Revision comparison data
((

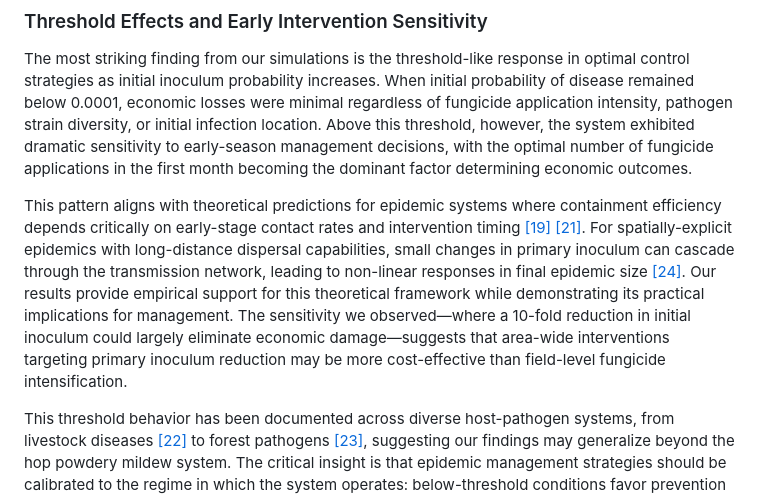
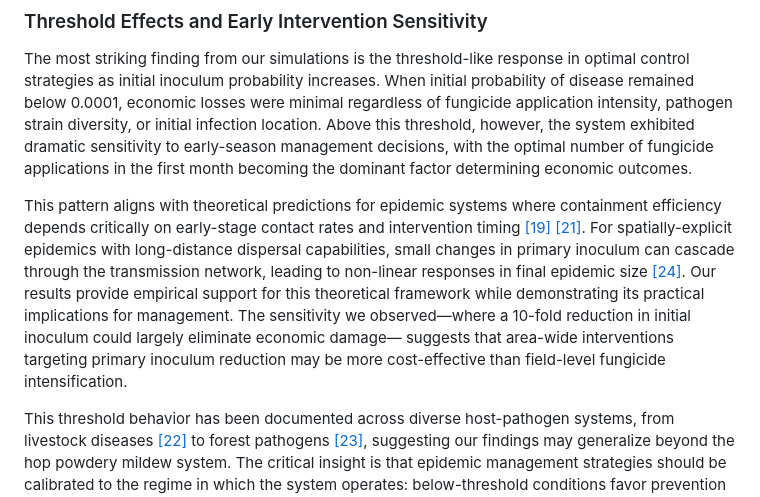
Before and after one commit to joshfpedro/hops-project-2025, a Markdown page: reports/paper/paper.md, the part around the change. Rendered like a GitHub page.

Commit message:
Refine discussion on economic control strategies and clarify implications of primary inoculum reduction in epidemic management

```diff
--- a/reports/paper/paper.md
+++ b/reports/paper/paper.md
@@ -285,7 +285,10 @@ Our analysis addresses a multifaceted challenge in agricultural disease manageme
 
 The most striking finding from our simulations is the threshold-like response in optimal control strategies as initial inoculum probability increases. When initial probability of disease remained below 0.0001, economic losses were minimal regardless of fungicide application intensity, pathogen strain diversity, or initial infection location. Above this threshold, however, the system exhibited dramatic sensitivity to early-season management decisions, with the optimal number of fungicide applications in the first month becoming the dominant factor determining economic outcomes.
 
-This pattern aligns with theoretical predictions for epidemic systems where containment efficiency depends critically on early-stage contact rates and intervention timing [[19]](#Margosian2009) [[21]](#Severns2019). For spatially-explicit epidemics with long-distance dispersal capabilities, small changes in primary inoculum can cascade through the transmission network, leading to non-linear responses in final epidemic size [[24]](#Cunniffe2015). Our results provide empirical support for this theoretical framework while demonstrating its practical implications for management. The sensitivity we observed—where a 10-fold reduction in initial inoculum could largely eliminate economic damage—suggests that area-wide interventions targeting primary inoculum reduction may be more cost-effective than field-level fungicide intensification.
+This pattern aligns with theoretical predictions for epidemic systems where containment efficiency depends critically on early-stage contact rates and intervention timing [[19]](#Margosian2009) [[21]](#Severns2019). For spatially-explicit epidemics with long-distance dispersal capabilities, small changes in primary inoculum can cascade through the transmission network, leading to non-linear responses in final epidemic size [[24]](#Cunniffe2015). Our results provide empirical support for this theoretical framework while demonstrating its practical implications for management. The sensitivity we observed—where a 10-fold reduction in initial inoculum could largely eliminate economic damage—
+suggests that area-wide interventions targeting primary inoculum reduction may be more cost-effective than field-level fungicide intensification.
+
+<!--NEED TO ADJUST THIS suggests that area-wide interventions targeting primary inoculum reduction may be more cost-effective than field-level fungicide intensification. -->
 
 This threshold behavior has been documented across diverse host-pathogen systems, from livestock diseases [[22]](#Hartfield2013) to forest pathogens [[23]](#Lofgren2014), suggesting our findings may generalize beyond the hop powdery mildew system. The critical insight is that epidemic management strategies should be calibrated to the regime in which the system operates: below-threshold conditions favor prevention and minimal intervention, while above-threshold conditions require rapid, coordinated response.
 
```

))

Work instructions: Wherever a line in the records contains the word "control", copy that line.

Finished exercise:
Refine discussion on economic control strategies and clarify implications of primary inoculum reduction in epidemic management
 The most striking finding from our simulations is the threshold-like response in optimal control strategies as initial inoculum probability increases. When initial probability of disease remained below 0.0001, economic losses were minimal regardless of fungicide application intensity, pathogen strain diversity, or initial infection location. Above this threshold, however, the system exhibited dramatic sensitivity to early-season management decisions, with the optimal number of fungicide applications in the first month becoming the dominant factor determining economic outcomes.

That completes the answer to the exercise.